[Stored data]
--- START ---
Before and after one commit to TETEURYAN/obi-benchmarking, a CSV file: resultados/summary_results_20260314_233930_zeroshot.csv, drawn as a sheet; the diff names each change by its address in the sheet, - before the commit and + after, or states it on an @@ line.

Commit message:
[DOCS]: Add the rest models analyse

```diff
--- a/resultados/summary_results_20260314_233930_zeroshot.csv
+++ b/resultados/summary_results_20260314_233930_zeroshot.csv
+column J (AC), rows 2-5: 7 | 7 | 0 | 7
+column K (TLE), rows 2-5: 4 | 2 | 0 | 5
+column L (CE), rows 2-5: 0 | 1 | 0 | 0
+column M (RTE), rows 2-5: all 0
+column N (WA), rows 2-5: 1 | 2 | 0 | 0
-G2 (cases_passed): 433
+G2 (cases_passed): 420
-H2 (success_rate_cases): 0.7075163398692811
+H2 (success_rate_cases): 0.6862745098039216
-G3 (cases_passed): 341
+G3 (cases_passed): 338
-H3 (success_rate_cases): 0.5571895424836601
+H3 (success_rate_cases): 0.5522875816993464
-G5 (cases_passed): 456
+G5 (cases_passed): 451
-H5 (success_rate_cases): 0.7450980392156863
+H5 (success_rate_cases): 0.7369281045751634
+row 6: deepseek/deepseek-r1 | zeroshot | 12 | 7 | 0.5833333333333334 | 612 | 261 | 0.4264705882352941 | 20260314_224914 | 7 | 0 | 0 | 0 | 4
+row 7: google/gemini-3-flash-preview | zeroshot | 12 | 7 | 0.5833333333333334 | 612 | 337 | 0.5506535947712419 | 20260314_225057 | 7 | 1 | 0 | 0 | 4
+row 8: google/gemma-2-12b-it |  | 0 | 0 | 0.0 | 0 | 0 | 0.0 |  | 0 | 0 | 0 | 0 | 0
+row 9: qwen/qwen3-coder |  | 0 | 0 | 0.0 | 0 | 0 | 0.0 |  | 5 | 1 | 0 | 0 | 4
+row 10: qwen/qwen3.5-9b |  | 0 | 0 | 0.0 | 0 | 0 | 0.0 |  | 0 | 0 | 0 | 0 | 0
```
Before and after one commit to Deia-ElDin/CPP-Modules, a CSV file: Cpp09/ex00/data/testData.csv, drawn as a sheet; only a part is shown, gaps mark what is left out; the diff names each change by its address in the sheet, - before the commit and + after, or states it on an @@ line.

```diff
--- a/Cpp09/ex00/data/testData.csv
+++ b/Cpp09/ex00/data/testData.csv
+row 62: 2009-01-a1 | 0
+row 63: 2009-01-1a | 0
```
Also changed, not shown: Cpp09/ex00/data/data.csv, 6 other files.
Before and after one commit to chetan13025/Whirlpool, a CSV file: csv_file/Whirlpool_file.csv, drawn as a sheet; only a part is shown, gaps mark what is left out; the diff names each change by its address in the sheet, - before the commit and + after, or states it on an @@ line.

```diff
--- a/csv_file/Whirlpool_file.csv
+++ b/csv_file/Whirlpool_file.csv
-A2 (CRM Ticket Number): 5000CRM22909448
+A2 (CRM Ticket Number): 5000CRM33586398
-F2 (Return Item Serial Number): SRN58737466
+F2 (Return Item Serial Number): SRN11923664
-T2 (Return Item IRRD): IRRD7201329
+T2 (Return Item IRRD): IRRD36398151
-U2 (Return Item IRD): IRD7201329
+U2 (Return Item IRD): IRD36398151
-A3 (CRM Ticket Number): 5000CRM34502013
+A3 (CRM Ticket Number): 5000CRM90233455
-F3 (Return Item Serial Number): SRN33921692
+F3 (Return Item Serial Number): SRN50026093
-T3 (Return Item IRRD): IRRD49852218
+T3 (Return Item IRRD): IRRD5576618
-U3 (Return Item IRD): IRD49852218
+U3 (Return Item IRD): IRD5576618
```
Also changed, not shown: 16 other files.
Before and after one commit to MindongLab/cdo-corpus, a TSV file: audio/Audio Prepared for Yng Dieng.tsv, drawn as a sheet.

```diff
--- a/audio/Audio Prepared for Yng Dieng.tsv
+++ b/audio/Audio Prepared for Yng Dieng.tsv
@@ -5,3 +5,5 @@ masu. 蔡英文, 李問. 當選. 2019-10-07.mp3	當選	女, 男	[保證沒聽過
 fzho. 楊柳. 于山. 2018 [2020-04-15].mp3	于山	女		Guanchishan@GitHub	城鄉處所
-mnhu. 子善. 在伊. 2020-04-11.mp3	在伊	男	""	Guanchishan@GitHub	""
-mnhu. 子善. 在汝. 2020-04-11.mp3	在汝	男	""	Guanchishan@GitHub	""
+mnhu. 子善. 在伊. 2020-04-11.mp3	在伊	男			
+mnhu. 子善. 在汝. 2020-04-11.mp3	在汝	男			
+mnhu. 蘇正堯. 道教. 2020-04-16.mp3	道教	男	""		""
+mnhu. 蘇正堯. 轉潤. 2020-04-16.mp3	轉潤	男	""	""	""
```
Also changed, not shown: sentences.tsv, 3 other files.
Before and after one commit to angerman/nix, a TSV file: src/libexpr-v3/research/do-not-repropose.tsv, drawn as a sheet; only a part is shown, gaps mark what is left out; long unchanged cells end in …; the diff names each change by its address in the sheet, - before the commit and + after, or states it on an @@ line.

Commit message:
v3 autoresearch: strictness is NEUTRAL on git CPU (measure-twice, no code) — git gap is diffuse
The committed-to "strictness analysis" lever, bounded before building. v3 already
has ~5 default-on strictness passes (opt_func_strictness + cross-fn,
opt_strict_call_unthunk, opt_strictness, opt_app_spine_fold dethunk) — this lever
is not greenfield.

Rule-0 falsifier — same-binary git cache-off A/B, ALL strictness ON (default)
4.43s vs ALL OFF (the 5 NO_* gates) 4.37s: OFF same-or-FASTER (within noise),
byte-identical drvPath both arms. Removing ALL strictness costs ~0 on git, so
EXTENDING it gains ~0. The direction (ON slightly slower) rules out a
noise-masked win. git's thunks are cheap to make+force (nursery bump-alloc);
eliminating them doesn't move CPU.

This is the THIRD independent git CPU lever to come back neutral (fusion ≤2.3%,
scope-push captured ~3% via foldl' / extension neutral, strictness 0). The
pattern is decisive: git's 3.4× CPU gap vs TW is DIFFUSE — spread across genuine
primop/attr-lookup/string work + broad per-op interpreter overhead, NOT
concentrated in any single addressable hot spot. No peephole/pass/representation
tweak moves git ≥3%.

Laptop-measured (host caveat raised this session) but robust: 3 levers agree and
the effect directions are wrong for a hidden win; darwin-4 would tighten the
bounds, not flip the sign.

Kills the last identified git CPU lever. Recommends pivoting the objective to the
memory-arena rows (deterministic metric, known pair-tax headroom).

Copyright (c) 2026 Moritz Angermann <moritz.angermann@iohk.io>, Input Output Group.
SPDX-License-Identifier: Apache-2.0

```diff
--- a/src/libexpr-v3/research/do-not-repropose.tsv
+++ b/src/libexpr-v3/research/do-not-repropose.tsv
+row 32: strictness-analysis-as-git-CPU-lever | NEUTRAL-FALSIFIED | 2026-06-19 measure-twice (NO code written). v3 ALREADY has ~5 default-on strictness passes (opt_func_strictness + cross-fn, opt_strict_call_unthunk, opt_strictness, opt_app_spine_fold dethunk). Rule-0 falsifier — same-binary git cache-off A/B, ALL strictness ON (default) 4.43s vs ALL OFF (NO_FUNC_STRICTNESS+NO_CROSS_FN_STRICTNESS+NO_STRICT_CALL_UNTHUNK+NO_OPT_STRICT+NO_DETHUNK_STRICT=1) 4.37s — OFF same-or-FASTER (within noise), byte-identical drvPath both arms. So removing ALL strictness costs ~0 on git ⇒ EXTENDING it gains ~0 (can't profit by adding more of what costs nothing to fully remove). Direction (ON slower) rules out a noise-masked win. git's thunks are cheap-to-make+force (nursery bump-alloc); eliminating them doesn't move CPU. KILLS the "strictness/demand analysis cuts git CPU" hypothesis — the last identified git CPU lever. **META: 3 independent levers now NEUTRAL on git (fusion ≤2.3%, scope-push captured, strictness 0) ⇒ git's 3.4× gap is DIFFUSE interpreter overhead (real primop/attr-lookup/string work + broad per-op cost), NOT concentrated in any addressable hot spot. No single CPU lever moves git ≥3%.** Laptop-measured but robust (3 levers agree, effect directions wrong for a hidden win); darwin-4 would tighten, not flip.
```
--- END ---
| TASK REQUIREMENTS |
In the answer, please give only the lines from the line containing "Copyright (c) 2026" through the final line of the data, copied exactly.

| ANSWER TO THE EXERCISE |
Copyright (c) 2026 Moritz Angermann <moritz.angermann@iohk.io>, Input Output Group.
SPDX-License-Identifier: Apache-2.0

```diff
--- a/src/libexpr-v3/research/do-not-repropose.tsv
+++ b/src/libexpr-v3/research/do-not-repropose.tsv
+row 32: strictness-analysis-as-git-CPU-lever | NEUTRAL-FALSIFIED | 2026-06-19 measure-twice (NO code written). v3 ALREADY has ~5 default-on strictness passes (opt_func_strictness + cross-fn, opt_strict_call_unthunk, opt_strictness, opt_app_spine_fold dethunk). Rule-0 falsifier — same-binary git cache-off A/B, ALL strictness ON (default) 4.43s vs ALL OFF (NO_FUNC_STRICTNESS+NO_CROSS_FN_STRICTNESS+NO_STRICT_CALL_UNTHUNK+NO_OPT_STRICT+NO_DETHUNK_STRICT=1) 4.37s — OFF same-or-FASTER (within noise), byte-identical drvPath both arms. So removing ALL strictness costs ~0 on git ⇒ EXTENDING it gains ~0 (can't profit by adding more of what costs nothing to fully remove). Direction (ON slower) rules out a noise-masked win. git's thunks are cheap-to-make+force (nursery bump-alloc); eliminating them doesn't move CPU. KILLS the "strictness/demand analysis cuts git CPU" hypothesis — the last identified git CPU lever. **META: 3 independent levers now NEUTRAL on git (fusion ≤2.3%, scope-push captured, strictness 0) ⇒ git's 3.4× gap is DIFFUSE interpreter overhead (real primop/attr-lookup/string work + broad per-op cost), NOT concentrated in any addressable hot spot. No single CPU lever moves git ≥3%.** Laptop-measured but robust (3 levers agree, effect directions wrong for a hidden win); darwin-4 would tighten, not flip.
```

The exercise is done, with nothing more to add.